    Thanks for the linkage. Hopefully someone at the Red Cross will read about the ordeal it’s putting people through and improve it’s relations with the potentially infected.

  2. Vulcan says:

    Full disclosure. I work for a Red Cross chapter.

    This post is two-and-a-half years old. Yes, a couple of the responses are new, but those are so far down that the “easily riled” will get steamed about situations and probelms that may have already been resolved. This blog owner is being responsive and responsible, updating with new information about his experience. (Yes, much of it is negative to Red Cross. Montecore’s still being responsible.) As you well know, commenters vent their frustrations and rarely come back to update about positive resolutions to their concerns.

    What concerns me the MOST about this entry is the misleading title. “The Red Cross Gave Me AIDS.”

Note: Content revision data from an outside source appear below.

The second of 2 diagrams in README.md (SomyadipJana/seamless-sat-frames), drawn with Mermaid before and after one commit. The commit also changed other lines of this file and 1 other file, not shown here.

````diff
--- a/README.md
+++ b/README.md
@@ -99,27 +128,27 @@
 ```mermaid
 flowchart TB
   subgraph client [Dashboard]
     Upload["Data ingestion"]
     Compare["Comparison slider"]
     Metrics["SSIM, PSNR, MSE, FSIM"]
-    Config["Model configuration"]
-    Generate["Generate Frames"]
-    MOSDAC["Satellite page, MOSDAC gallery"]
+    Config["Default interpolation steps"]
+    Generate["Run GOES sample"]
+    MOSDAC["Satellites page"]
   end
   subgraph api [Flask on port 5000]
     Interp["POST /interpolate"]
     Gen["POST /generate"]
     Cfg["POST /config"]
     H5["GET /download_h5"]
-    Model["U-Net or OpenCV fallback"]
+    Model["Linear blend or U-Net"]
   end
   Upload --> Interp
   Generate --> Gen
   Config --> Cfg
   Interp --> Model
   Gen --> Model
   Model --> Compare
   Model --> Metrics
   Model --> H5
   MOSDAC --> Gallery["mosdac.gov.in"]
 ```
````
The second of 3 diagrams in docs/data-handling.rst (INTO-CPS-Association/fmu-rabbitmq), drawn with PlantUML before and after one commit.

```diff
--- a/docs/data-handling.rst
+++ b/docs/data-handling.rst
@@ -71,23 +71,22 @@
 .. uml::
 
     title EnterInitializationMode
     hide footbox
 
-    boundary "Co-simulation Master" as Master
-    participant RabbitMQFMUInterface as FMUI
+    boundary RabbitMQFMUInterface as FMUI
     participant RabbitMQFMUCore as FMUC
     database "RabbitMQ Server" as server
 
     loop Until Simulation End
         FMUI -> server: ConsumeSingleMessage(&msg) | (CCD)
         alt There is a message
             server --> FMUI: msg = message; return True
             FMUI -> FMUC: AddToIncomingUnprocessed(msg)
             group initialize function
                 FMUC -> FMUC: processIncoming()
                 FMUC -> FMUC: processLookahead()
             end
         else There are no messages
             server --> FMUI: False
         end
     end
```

    This is completely irresponsible. The number one fear that prevents people from donating blood is the paranoia that they might get a disease from the needles and equipment. For decades, the Red Cross (and our competing blood providers, I might add) has used sterile and disposable equipment for every single donation.

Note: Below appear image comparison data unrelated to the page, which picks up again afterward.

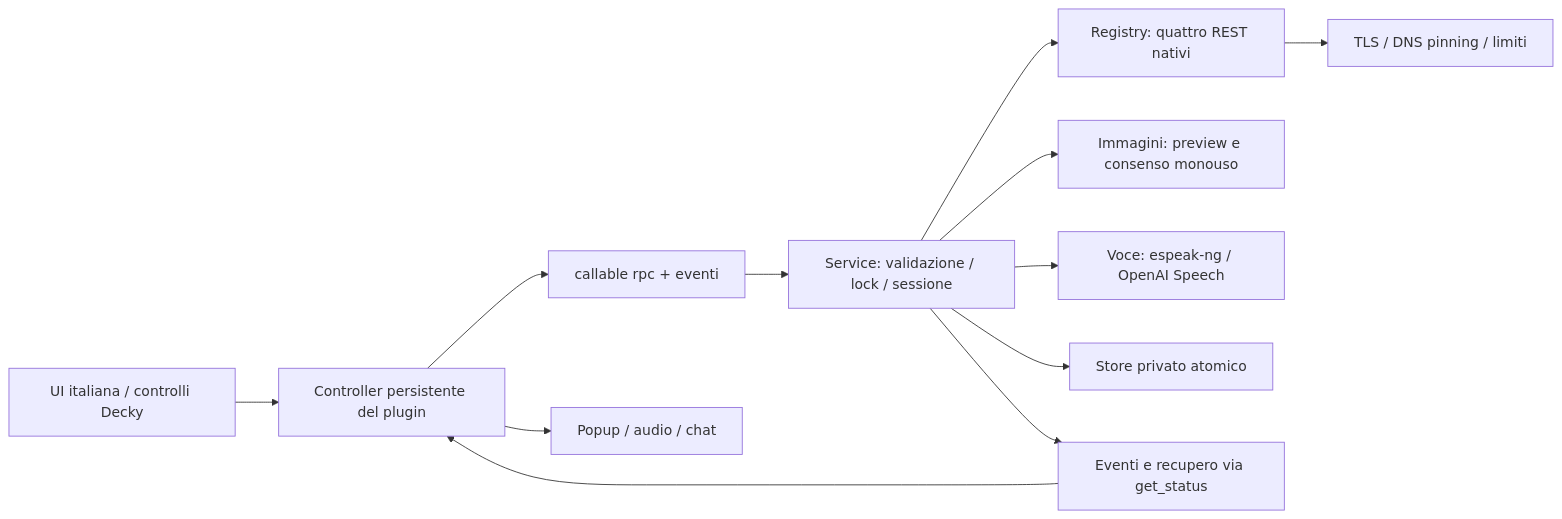
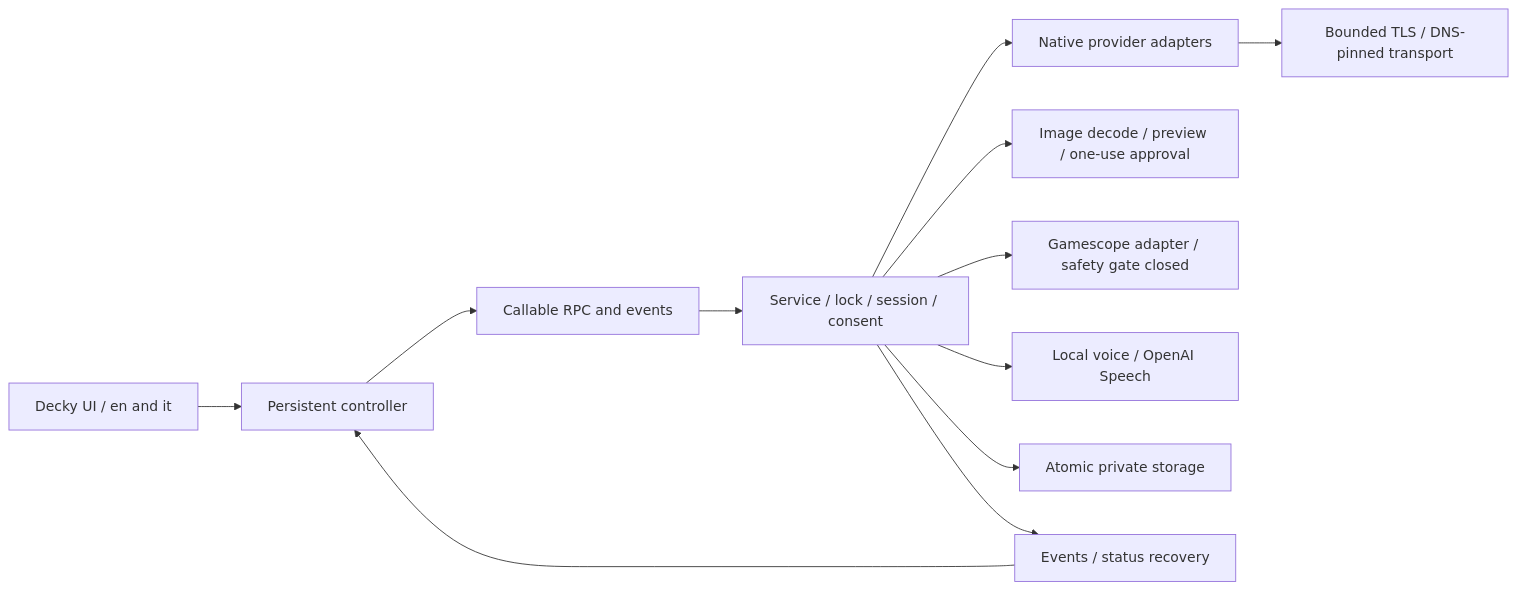
One commit to realfulvio/decky-pilot changed the diagram in docs/ARCHITECTURE.md. Above: the diagram before and after it, drawn with Mermaid. The commit also changed other lines of this file and 43 other files, not shown here.

Commit message:
feat: add guided English-first Decky UI and consent-gated visual assistance

````diff
--- a/docs/ARCHITECTURE.md
+++ b/docs/ARCHITECTURE.md
@@ -5,14 +5,14 @@
 ```mermaid
 flowchart LR
-  UI[UI italiana / controlli Decky] --> C[Controller persistente del plugin]
-  C --> B[callable rpc + eventi]
-  B --> S[Service: validazione / lock / sessione]
-  S --> P[Registry: quattro REST nativi]
-  P --> H[TLS / DNS pinning / limiti]
-  S --> I[Immagini: preview e consenso monouso]
-  S --> T[Voce: espeak-ng / OpenAI Speech]
-  S --> D[Store privato atomico]
-  S --> E[Eventi e recupero via get_status]
+  UI[Decky UI / en and it] --> C[Persistent controller]
+  C --> RPC[Callable RPC and events]
+  RPC --> S[Service / lock / session / consent]
+  S --> P[Native provider adapters]
+  P --> H[Bounded TLS / DNS-pinned transport]
+  S --> I[Image decode / preview / one-use approval]
+  S --> G[Gamescope adapter / safety gate closed]
+  S --> T[Local voice / OpenAI Speech]
+  S --> D[Atomic private storage]
+  S --> E[Events / status recovery]
   E --> C
-  C --> A[Popup / audio / chat]
 ```
````
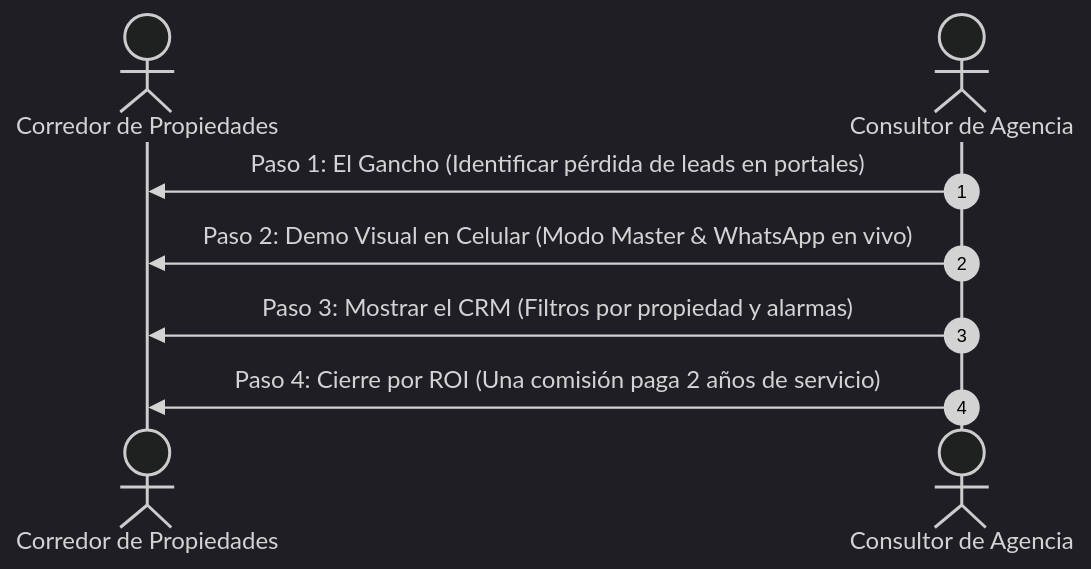
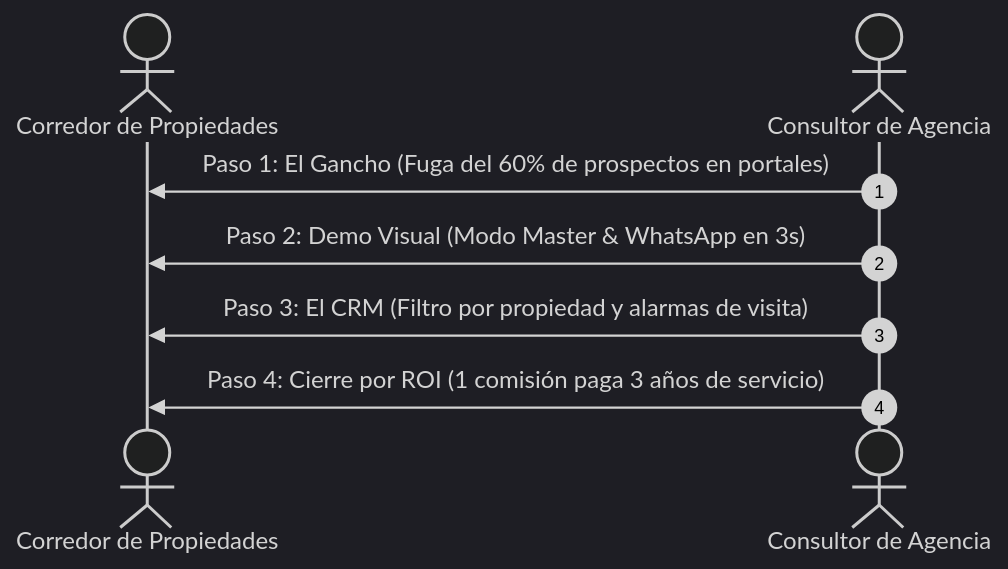
One commit to Setno/urbegestion-portal-inmobiliario-ia changed the diagram in PROPUESTA_COMERCIAL_Y_GUIA_VENTAS_INMOBILIARIA.md. Above: the diagram before and after it, drawn with Mermaid (dark theme). The commit also changed other lines of this file and 1 other file, not shown here.

````diff
--- a/PROPUESTA_COMERCIAL_Y_GUIA_VENTAS_INMOBILIARIA.md
+++ b/PROPUESTA_COMERCIAL_Y_GUIA_VENTAS_INMOBILIARIA.md
@@ -40,10 +33,10 @@
 ```mermaid
 sequenceDiagram
     autonumber
     actor Corredor as Corredor de Propiedades
     actor Tu as Consultor de Agencia
-    Tu->>Corredor: Paso 1: El Gancho (Identificar pérdida de leads en portales)
-    Tu->>Corredor: Paso 2: Demo Visual en Celular (Modo Master & WhatsApp en vivo)
-    Tu->>Corredor: Paso 3: Mostrar el CRM (Filtros por propiedad y alarmas)
-    Tu->>Corredor: Paso 4: Cierre por ROI (Una comisión paga 2 años de servicio)
+    Tu->>Corredor: Paso 1: El Gancho (Fuga del 60% de prospectos en portales)
+    Tu->>Corredor: Paso 2: Demo Visual (Modo Master & WhatsApp en 3s)
+    Tu->>Corredor: Paso 3: El CRM (Filtro por propiedad y alarmas de visita)
+    Tu->>Corredor: Paso 4: Cierre por ROI (1 comisión paga 3 años de servicio)
 ```
````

    You cannot contract AIDS or anything else from giving blood. Period.

    The title of this Consumerist entry gives not just a false impression, but one that is potentially disastrous. There are enough seasonal blood shortages already — please don’t compound them by propogating a false impression about risks of disease from donation.

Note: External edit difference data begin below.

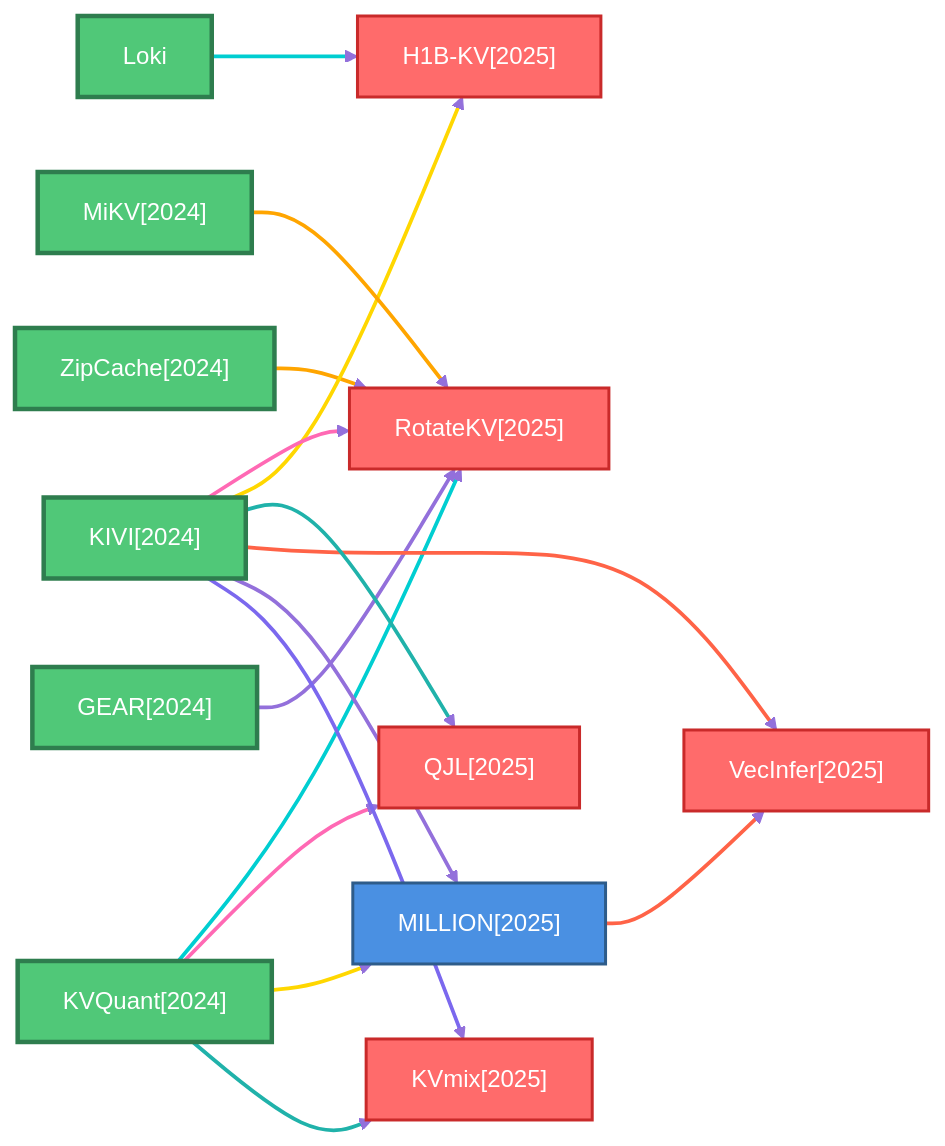
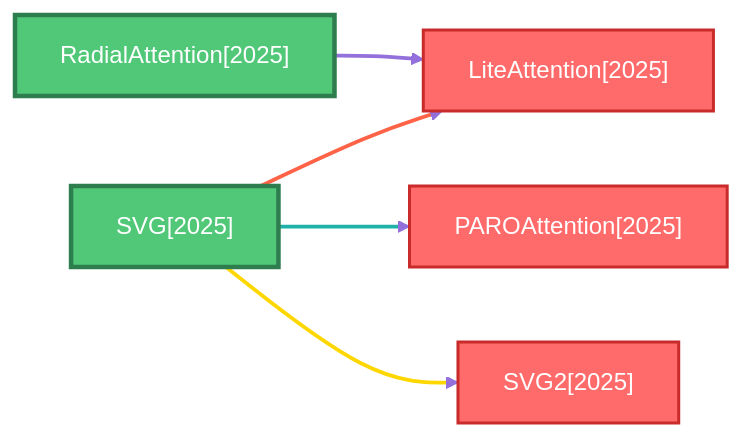
One commit to hustzxd/EfficientPaper changed the fifth of 6 diagrams in docs/baseline_methods_graph.md. Above: the diagram before and after it, drawn with Mermaid. The commit also changed 31 other files, not shown here.

````diff
--- a/docs/baseline_methods_graph.md
+++ b/docs/baseline_methods_graph.md
@@ -243,63 +307,27 @@
 ```mermaid
 flowchart LR
     classDef defaultNode fill:#4A90E2,stroke:#2E5C8A,stroke-width:2px,color:#fff
     classDef rootNode fill:#50C878,stroke:#2E7D4E,stroke-width:3px,color:#fff
     classDef leafNode fill:#FF6B6B,stroke:#C92A2A,stroke-width:2px,color:#fff
     linkStyle default stroke:#9370DB,stroke-width:2px
 
-    2024_GEAR["GEAR[2024]"]
-    class 2024_GEAR rootNode
-    2025_MILLION["MILLION[2025]"]
-    class 2025_MILLION defaultNode
-    2025_H1B_KV["H1B-KV[2025]"]
-    class 2025_H1B_KV leafNode
-    2024_KVQuant["KVQuant[2024]"]
-    class 2024_KVQuant rootNode
-    2024_ZipCache["ZipCache[2024]"]
-    class 2024_ZipCache rootNode
-    2025_RotateKV["RotateKV[2025]"]
-    class 2025_RotateKV leafNode
-    2024_KIVI["KIVI[2024]"]
-    class 2024_KIVI rootNode
-    2025_QJL["QJL[2025]"]
-    class 2025_QJL leafNode
-    2025_VecInfer["VecInfer[2025]"]
-    class 2025_VecInfer leafNode
-    2025_KVmix["KVmix[2025]"]
-    class 2025_KVmix leafNode
-    Loki["Loki"]
-    class Loki rootNode
-    2024_MiKV["MiKV[2024]"]
-    class 2024_MiKV rootNode
+    2025_LiteAttention["LiteAttention[2025]"]
+    class 2025_LiteAttention leafNode
+    2025_PAROAttention["PAROAttention[2025]"]
+    class 2025_PAROAttention leafNode
+    2025_RadialAttention["RadialAttention[2025]"]
+    class 2025_RadialAttention rootNode
+    2025_SVG["SVG[2025]"]
+    class 2025_SVG rootNode
+    2025_SVG2["SVG2[2025]"]
+    class 2025_SVG2 leafNode
 
-    2024_GEAR ==>|" "| 2025_RotateKV
+    2025_RadialAttention ==>|" "| 2025_LiteAttention
     linkStyle 0 stroke:#9370DB,stroke-width:2.5px
-    2025_MILLION ==>|" "| 2025_VecInfer
+    2025_SVG ==>|" "| 2025_LiteAttention
     linkStyle 1 stroke:#FF6347,stroke-width:2.5px
-    2024_KVQuant ==>|" "| 2025_KVmix
+    2025_SVG ==>|" "| 2025_PAROAttention
     linkStyle 2 stroke:#20B2AA,stroke-width:2.5px
-    2024_KVQuant ==>|" "| 2025_MILLION
+    2025_SVG ==>|" "| 2025_SVG2
     linkStyle 3 stroke:#FFD700,stroke-width:2.5px
-    2024_KVQuant ==>|" "| 2025_QJL
-    linkStyle 4 stroke:#FF69B4,stroke-width:2.5px
-    2024_KVQuant ==>|" "| 2025_RotateKV
-    linkStyle 5 stroke:#00CED1,stroke-width:2.5px
-    2024_ZipCache ==>|" "| 2025_RotateKV
-    linkStyle 6 stroke:#FFA500,stroke-width:2.5px
-    2024_KIVI ==>|" "| 2025_KVmix
-    linkStyle 7 stroke:#7B68EE,stroke-width:2.5px
-    2024_KIVI ==>|" "| 2025_MILLION
-    linkStyle 8 stroke:#9370DB,stroke-width:2.5px
-    2024_KIVI ==>|" "| 2025_VecInfer
-    linkStyle 9 stroke:#FF6347,stroke-width:2.5px
-    2024_KIVI ==>|" "| 2025_QJL
-    linkStyle 10 stroke:#20B2AA,stroke-width:2.5px
-    2024_KIVI ==>|" "| 2025_H1B_KV
-    linkStyle 11 stroke:#FFD700,stroke-width:2.5px
-    2024_KIVI ==>|" "| 2025_RotateKV
-    linkStyle 12 stroke:#FF69B4,stroke-width:2.5px
-    Loki ==>|" "| 2025_H1B_KV
-    linkStyle 13 stroke:#00CED1,stroke-width:2.5px
-    2024_MiKV ==>|" "| 2025_RotateKV
-    linkStyle 14 stroke:#FFA500,stroke-width:2.5px
 ```
````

    My heart goes out to all of those people who were needlessly scared or scarred. I only hope that those in blood services have taken these stories as caution, and have improved customer service and donor relations.

    I beg you to change your headline.

    Thanks…

    Vulcan
    ——————————–
    PS – as to those asking for a phone notification instead of a letter, there is a great reason for that.

    The results of that kind of test are personal and confidential. If an unauthorized party opens a letter not addressed to them and learns of someone else’s medical condition, the notifying agency has no liability.

    If the Red Cross (or ANY AIDS outreach program for that matter) were to notify by phone, there would be no way at all to verify the identity of the answering party. We’d get sued, and in a major way. Even if we called and were told the party was unavailable, that would create enough of a question to “taint” that person’s privacy and reputation.

    What you ask for seems nicer, but is fraught with many drawbacks.

  3. Montecore says:

    I heart irony–a Red Cross employee criticizing someone else for irresponsible communication. I’ll make a deal with you, Vulcan: if your employer changes its notification policy, I’ll change my headline.

    Furthermore, scaring people away from the Red Cross might be a good thing–your company needs to feel the repercussions of how it treats its donors. There are people out there who erroneously think they have HIV/AIDS because of the Red Cross. There are other outlets to which people can donate blood.

  4. Bubba Barney says:

    ‘girlfriend is giving it away like leftover high school cupcakes’ – Oh, Consumerist! You and your clever analogies.